FORT LEWIS, Wash. - For college students about to enter their senior year, life can be stressful. Making sure their final required courses fall in place and preparing for life in the "real world" can be hard enough on most students.
But for the son of a Warrenton couple, college life this summer has gotten a whole lot tougher. Jesse R. Allgeyer, son of Roy and Lisa Allgeyer, of Warrenton, spent over a month involved with an intense basic training of sorts for Reserve Officer Training Corps cadets called "Warrior Forge."
The training prepares cadets throughout the nation between their junior and senior year of college to be commissioned in the U.S. Army following their graduation next spring. The training is a mixed bag of physical fitness, endurance, discipline, leadership and Army-unique training that will give the cadets a jump start when they enter either the active duty, Reserves or National Guard as a second lieutenant.
"I am really looking forward to being in the field, leading troops and building a team," said Allgeyer. "I am impressed with the training so far, and I am looking forward to a great learning experience."

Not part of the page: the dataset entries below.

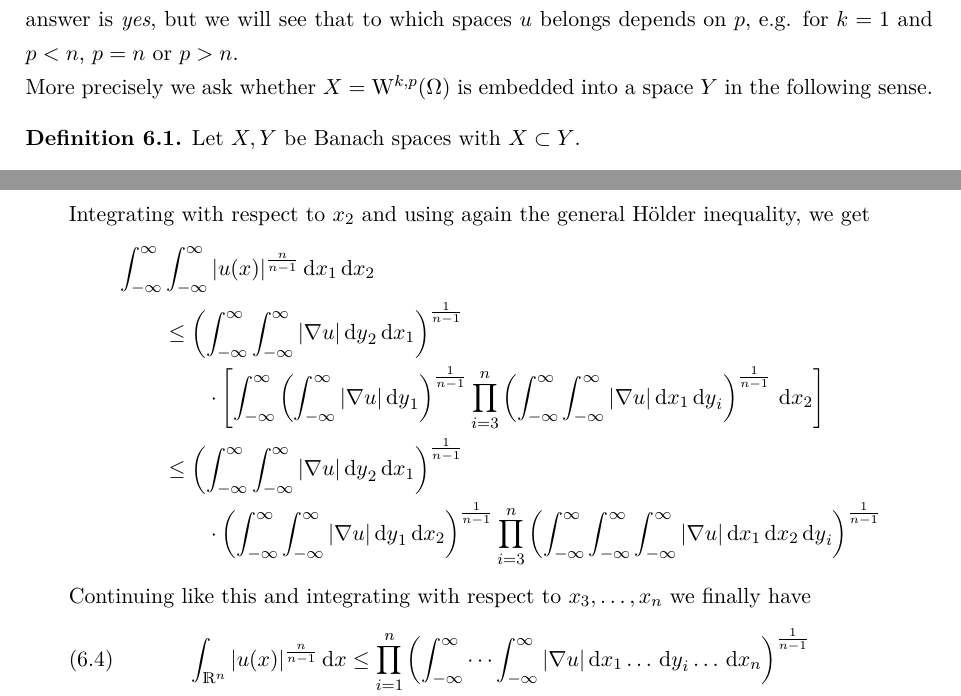
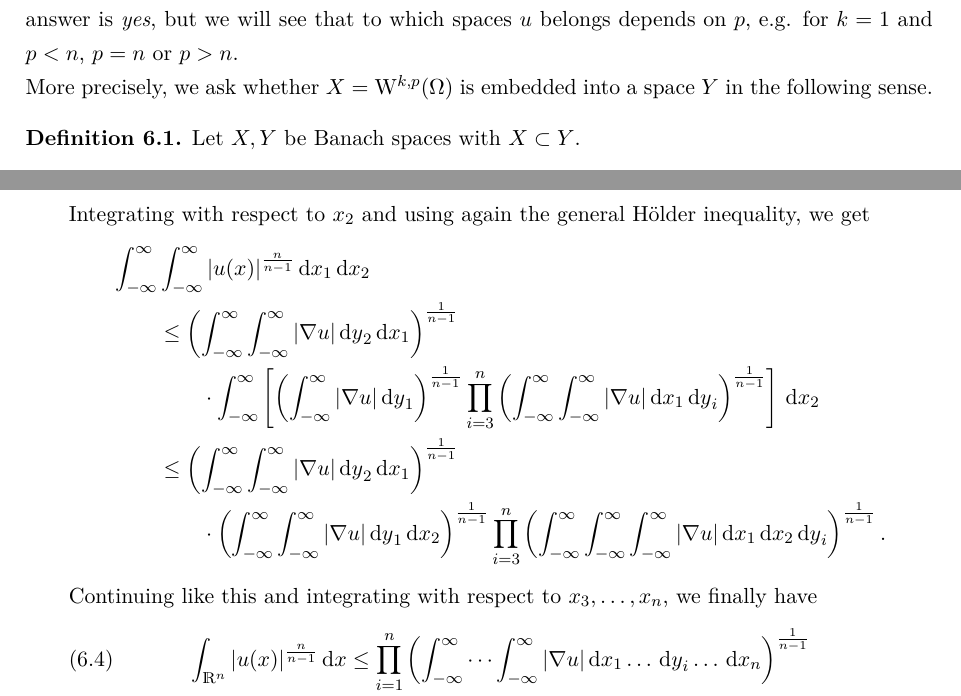
Before and after one commit to eltenedor/sobolev_skript, a LaTeX document (sobolev.tex, which reads chap6.tex): two parts of pages 36 and 38 of 56, joined at a grey line, cut so that both start at the same text. The pictures show the PDF file sobolev.pdf that the author committed with the source.

Commit message:
Tippfehler behoben

```diff
--- a/chap6.tex
+++ b/chap6.tex
@@ -3,7 +3,7 @@
 We ask the question if $u \in \WW^{k,p}(\Omega)$ automatically belongs to some other function spaces.
 The answer is \emph{yes}, but we will see that to which spaces $u$ belongs depends on $p$, e.g. for $k = 1$ and $p < n$, $p = n$ or $p > n$.
 
-More precisely we ask whether $X = \WW^{k,p}(\Omega)$ is embedded into a space $Y$ in the following sense.
+More precisely, we ask whether $X = \WW^{k,p}(\Omega)$ is embedded into a space $Y$ in the following sense.
 
 \begin{defn}
   \label{defn:embedding}
@@ -42,17 +42,16 @@ Let us assume $p \in [1,n)$ and ask the question for which $q \in [1,\infty)$ th
     \int_{\R^n} |\nabla u_\lambda(x) |^p \d x &= \lambda^p \int_{\R^n} |(\nabla u)(\lambda x)|^p \d x = \frac{\lambda^p}{\lambda^n} \int_{\R^n} |\nabla u(y)|^p \d y.
   \end{align*}
   If \eqref{eq:sobolevTypeIneq} holds for any $\lambda > 0$, then
-  $$
+  \begin{align}
   \lambda^{-\frac{n}{q}} \| u\|_{\Ell^q(\R^n)}
   = \| u_\lambda\|_{\Ell^q(\R^n)}
-  \leq C \, \|\nabla u_\lambda\|_{\Ell^p(\R^n)}
-  = C \, \lambda^{1 - \frac{n}{p}} \| \nabla u \|_{\Ell^p(\R^n)}
-  $$
-  and therefore
-  \begin{equation}
+    &\leq C \, \|\nabla u_\lambda\|_{\Ell^p(\R^n)}
+  = C \, \lambda^{1 - \frac{n}{p}} \| \nabla u \|_{\Ell^p(\R^n)} \nonumber\\
+  \intertext{and therefore}
     \label{eq:sobolevConjMotiv}
-    \|u \|_{\Ell^q(\R^n)} \leq C \, \lambda^{1 - \frac{n}{p} + \frac{n}{q}} \|\nabla u\|_{\Ell^p(\R^n)}.
-  \end{equation}
+    \|u \|_{\Ell^q(\R^n)}
+    &\leq C \, \lambda^{1 - \frac{n}{p} + \frac{n}{q}} \|\nabla u\|_{\Ell^p(\R^n)}.
+\end{align}
   But if $1 - \frac{n}{p} + \frac{n}{q} \neq 0$, then sending $\lambda$ to either $0$ or $\infty$ in \eqref{eq:sobolevConjMotiv} yields $u \equiv 0$, a contradiction.
 
   Hence, if \eqref{eq:sobolevTypeIneq} is satisfied, then necessarily we must have $\frac{1}{q} = \frac{1}{p} - \frac{1}{n}$ and $q = \frac{n p }{n - p}$.
@@ -88,7 +87,7 @@ We next prove that \eqref{eq:sobolevTypeIneq} is in fact true for $q = p^*$.
       \begin{align*}
         u(x) &= \int_{-\infty}^{x_i} u_{x_i}(x_1,\dots,x_{i - 1}, y_i, x_{i + 1}, \dots, x_n) \d y_i \\
         \intertext{and}
-        |u(x)| &\leq \int_{-\infty}^\infty |\nabla u(x_1,\dots,x_{i - 1}, y_i, x_{i + 1}, \dots,x_n) \d y_i. \\
+        |u(x)| &\leq \int_{-\infty}^\infty |\nabla u(x_1,\dots,x_{i - 1}, y_i, x_{i + 1}, \dots,x_n)| \d y_i. \\
         \intertext{Hence,}
         |u(x)|^{\frac{n}{n - 1}} &\leq \prod_{i = 1}^n \left( \int_{-\infty}^\infty |\nabla u(x_1,\dots,x_{i - 1}, y_i, x_{i + 1}, \dots, x_n) | \d y_i \right)^{\frac{1}{n - 1}}.
       \end{align*}
@@ -103,11 +102,11 @@ We next prove that \eqref{eq:sobolevTypeIneq} is in fact true for $q = p^*$.
       \begin{align*}
         \int_{-\infty}^\infty &\int_{-\infty}^\infty |u(x)|^{\frac{n}{n - 1}} \d x_1 \d x_2 \\
         &\leq \left( \int_{-\infty}^\infty \int_{-\infty}^\infty |\nabla u| \d y_2 \d x_1 \right)^{\frac{1}{n - 1}} \\
-        &\quad\quad \cdot \left[ \int_{-\infty}^\infty \left( \int_{-\infty}^\infty |\nabla u| \d y_1 \right)^{\frac{1}{n - 1}} \prod_{i = 3}^n \left( \int_{-\infty}^\infty \int_{-\infty}^\infty  |\nabla u| \d x_1 \d y_i \right)^{\frac{1}{n - 1}} \d x_2 \right] \\
+        &\quad\quad \cdot \int_{-\infty}^\infty  \left[ \left( \int_{-\infty}^\infty |\nabla u| \d y_1 \right)^{\frac{1}{n - 1}} \prod_{i = 3}^n \left( \int_{-\infty}^\infty \int_{-\infty}^\infty  |\nabla u| \d x_1 \d y_i \right)^{\frac{1}{n - 1}} \right] \d x_2 \\
         &\leq \left( \int_{-\infty}^\infty \int_{-\infty}^\infty |\nabla u| \d y_2 \d x_1 \right)^{\frac{1}{n - 1}} \\
-        &\quad\quad \cdot \left( \int_{-\infty}^\infty \int_{-\infty}^\infty | \nabla u| \d y_1 \d x_2 \right)^{\frac{1}{n - 1}} \prod_{i = 3}^n \left( \int_{-\infty}^\infty \int_{-\infty}^\infty \int_{-\infty}^\infty |\nabla u| \d x_1 \d x_2 \d y_i  \right)^{\frac{1}{n - 1}}
+        &\quad\quad \cdot \left( \int_{-\infty}^\infty \int_{-\infty}^\infty | \nabla u| \d y_1 \d x_2 \right)^{\frac{1}{n - 1}} \prod_{i = 3}^n \left( \int_{-\infty}^\infty \int_{-\infty}^\infty \int_{-\infty}^\infty |\nabla u| \d x_1 \d x_2 \d y_i  \right)^{\frac{1}{n - 1}}.
       \end{align*}
-      Continuing like this and integrating with respect to $x_3,\dots,x_n$ we finally have
+      Continuing like this and integrating with respect to $x_3,\dots,x_n$, we finally have
       \begin{align}
         \label{eq:gagliardoNirenbergStep1}
         \int_{\R^n} |u(x)|^{\frac{n}{n - 1}} \d x
@@ -131,7 +130,7 @@ We next prove that \eqref{eq:sobolevTypeIneq} is in fact true for $q = p^*$.
       $$
       Thus, in view of $\frac{n - 1}{n} - \frac{p - 1}{p} = \frac{1}{p} - \frac{1}{n} = \frac{1}{p^*}$, \eqref{eq:gagliardoNierenberg2} becomes \eqref{eq:gagliardoNirenbergSobolevIneq} for $C = \gamma$.
 
-    \item As $\WW^{1,p}(\R^n) = \WW_0^{1,p}(\R^n)$ by Corollary \ref{cor:W0andWcoincide} for $u \in \WW^{1,p}(\R^n)$ there is $(u_m)_{m \in \N} \subset \C_0^\infty(\R^n)$ such that $u_m \to u$ in $\WW^{1,p}(\R^n)$.
+    \item As $\WW^{1,p}(\R^n) = \WW_0^{1,p}(\R^n)$ by Corollary \ref{cor:W0andWcoincide} for $u \in \WW^{1,p}(\R^n)$ there is $(u_m)_{m \in \N} \subset \CC_0^\infty(\R^n)$ such that $u_m \to u$ in $\WW^{1,p}(\R^n)$.
       Hence, $\nabla u_m \to \nabla u$ in $\Ell^p(\R^n)$ and, as \eqref{eq:gagliardoNirenbergSobolevIneq} holds for any $u_m$, in the limit $l \to \infty$ we conclude by Fatou's lemma that $u$ satisfies \eqref{eq:gagliardoNirenbergSobolevIneq} since $u_{m_l} \to u$ a.e. in $\R^n$.
       As \eqref{eq:gagliardoNirenbergSobolevIneq} therefore holds for all $u \in \WW^{1,p}(\R^n)$, $\WW^{1,p}(\R^n)$ is continuously embedded into $\Ell^{p^*}(\R^n)$. \qedhere
   \end{enumerate}
@@ -262,7 +261,7 @@ As $p^* \to \infty$ for $p \uparrow n$, we might expect $\WW^{1,n}(\Omega) \subs
 \begin{rem}
   If $n = 1$ and $\Omega = (a,b)$ is bounded, in face $\WW^{1,1}((a,b))$ and $\WW_0^{1,1}((a,b))$ are both continuously embedded to $\CC^0([a,b])$.
   This can be proved with Proposition \ref{prop:embeddingspeqn} c) (with the choice of a continuous representative of $u \in \WW^{1,1}((a,b))$ ).
-  For $n \geq 2$, $\WW^{1,n}(\BB_1(0)) \not\subset \Ell^\infty(\BB_1(0))$, as e.g. $u(x) = \ln(\ln(1 + \frac{1}{|x|}))$ satisfies $u \in \WW^{1,n}(\BB_1(0))$ and $u \not\in \Ell^\infty(\BB_1(0))$ (see Exercise).
+  For $n \geq 2$, $\WW^{1,n}(\BB_1(0)) \not\subset \Ell^\infty(\BB_1(0))$, as e.g. $u(x) = \ln(\ln(1 + \frac{1}{|x|}))$ satisfies $u \in \WW^{1,n}(\BB_1(0))$ and $u \notin \Ell^\infty(\BB_1(0))$ (see Exercise).
 \end{rem}
 
 \section{Embeddings into Hölder Spaces}
```
Also changed, not shown: chap4.tex (+3 -3 lines), sobolev.pdf, chap6.tex (6 more changed lines).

During a 32-day span, cadets are put through a set of rigorous physical and mental tests that at times can stretch them to their limits. They start with the Army's strenuous physical fitness test with timed push-ups, sit-ups and a two-mile run. The cadets then go through a barrage of physical challenges that range from the rifle range to the gas chamber, swimming test with rifle and full uniform, and an obstacle course. The course also tests their leadership ability with a series of field problems designed to draw from what they've learned during three years of ROTC instruction.
"There is so much that can't be learned in a classroom, and Warrior Forge has what it takes to mold a person into a leader," said the cadet. "I plan to take this experience home with me, and remember everything it teaches me."
Allgeyer will head back to Oregon State University in the fall.
"I am an English major," said the 2000 graduate of Warrenton High School, "and I joined the Army Reserves to gain some independence and help pay for school. I enjoyed being in the Army so much that I joined the ROTC program last September, and I will get my commission in June. I plan to make a career out of my service in the Army, and I hope to work in military intelligence. I look forward to traveling, especially to Europe."